The expected answer is all of the entries, written out exactly.
++++++++++++++++++++
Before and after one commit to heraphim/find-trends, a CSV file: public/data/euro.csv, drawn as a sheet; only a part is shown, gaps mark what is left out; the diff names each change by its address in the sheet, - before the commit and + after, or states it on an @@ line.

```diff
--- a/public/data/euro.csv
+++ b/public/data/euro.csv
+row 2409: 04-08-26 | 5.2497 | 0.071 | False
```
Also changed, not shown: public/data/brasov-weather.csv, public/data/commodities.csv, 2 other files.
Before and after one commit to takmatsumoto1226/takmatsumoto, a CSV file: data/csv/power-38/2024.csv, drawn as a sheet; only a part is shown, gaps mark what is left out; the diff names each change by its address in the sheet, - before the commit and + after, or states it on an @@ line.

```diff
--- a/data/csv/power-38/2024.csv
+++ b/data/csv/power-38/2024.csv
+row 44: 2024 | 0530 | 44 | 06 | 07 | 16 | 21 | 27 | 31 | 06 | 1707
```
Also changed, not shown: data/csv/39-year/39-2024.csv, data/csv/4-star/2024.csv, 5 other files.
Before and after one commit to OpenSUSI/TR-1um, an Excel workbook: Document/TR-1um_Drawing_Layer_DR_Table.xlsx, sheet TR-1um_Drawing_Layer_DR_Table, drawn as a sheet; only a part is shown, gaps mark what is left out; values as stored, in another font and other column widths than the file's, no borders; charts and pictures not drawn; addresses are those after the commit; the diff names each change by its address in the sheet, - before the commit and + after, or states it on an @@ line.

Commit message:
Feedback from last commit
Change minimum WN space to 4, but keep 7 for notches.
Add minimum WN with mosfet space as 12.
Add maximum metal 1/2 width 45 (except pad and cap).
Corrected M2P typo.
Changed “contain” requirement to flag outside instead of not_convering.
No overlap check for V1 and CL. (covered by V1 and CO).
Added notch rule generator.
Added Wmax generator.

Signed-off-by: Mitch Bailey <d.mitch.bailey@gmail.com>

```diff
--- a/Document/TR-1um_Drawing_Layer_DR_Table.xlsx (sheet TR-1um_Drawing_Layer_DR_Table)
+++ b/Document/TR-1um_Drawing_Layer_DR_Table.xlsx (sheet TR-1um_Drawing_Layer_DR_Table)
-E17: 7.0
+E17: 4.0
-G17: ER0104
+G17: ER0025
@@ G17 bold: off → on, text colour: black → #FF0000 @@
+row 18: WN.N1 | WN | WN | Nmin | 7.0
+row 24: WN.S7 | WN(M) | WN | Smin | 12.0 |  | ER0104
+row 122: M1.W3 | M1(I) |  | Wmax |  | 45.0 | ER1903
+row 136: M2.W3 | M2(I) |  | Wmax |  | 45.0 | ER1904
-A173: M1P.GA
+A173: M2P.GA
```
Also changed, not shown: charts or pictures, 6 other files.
++++++++++++++++++++
Result of the exercise:
Before and after one commit to heraphim/find-trends, a CSV file: public/data/euro.csv, drawn as a sheet; only a part is shown, gaps mark what is left out; the diff names each change by its address in the sheet, - before the commit and + after, or states it on an @@ line.

```diff
--- a/public/data/euro.csv
+++ b/public/data/euro.csv
+row 2409: 04-08-26 | 5.2497 | 0.071 | False
```
Also changed, not shown: public/data/brasov-weather.csv, public/data/commodities.csv, 2 other files.
Before and after one commit to takmatsumoto1226/takmatsumoto, a CSV file: data/csv/power-38/2024.csv, drawn as a sheet; only a part is shown, gaps mark what is left out; the diff names each change by its address in the sheet, - before the commit and + after, or states it on an @@ line.

```diff
--- a/data/csv/power-38/2024.csv
+++ b/data/csv/power-38/2024.csv
+row 44: 2024 | 0530 | 44 | 06 | 07 | 16 | 21 | 27 | 31 | 06 | 1707
```
Also changed, not shown: data/csv/39-year/39-2024.csv, data/csv/4-star/2024.csv, 5 other files.
Before and after one commit to OpenSUSI/TR-1um, an Excel workbook: Document/TR-1um_Drawing_Layer_DR_Table.xlsx, sheet TR-1um_Drawing_Layer_DR_Table, drawn as a sheet; only a part is shown, gaps mark what is left out; values as stored, in another font and other column widths than the file's, no borders; charts and pictures not drawn; addresses are those after the commit; the diff names each change by its address in the sheet, - before the commit and + after, or states it on an @@ line.

Commit message:
Feedback from last commit
Change minimum WN space to 4, but keep 7 for notches.
Add minimum WN with mosfet space as 12.
Add maximum metal 1/2 width 45 (except pad and cap).
Corrected M2P typo.
Changed “contain” requirement to flag outside instead of not_convering.
No overlap check for V1 and CL. (covered by V1 and CO).
Added notch rule generator.
Added Wmax generator.

Signed-off-by: Mitch Bailey <d.mitch.bailey@gmail.com>

```diff
--- a/Document/TR-1um_Drawing_Layer_DR_Table.xlsx (sheet TR-1um_Drawing_Layer_DR_Table)
+++ b/Document/TR-1um_Drawing_Layer_DR_Table.xlsx (sheet TR-1um_Drawing_Layer_DR_Table)
-E17: 7.0
+E17: 4.0
-G17: ER0104
+G17: ER0025
@@ G17 bold: off → on, text colour: black → #FF0000 @@
+row 18: WN.N1 | WN | WN | Nmin | 7.0
+row 24: WN.S7 | WN(M) | WN | Smin | 12.0 |  | ER0104
+row 122: M1.W3 | M1(I) |  | Wmax |  | 45.0 | ER1903
+row 136: M2.W3 | M2(I) |  | Wmax |  | 45.0 | ER1904
-A173: M1P.GA
+A173: M2P.GA
```
Also changed, not shown: charts or pictures, 6 other files.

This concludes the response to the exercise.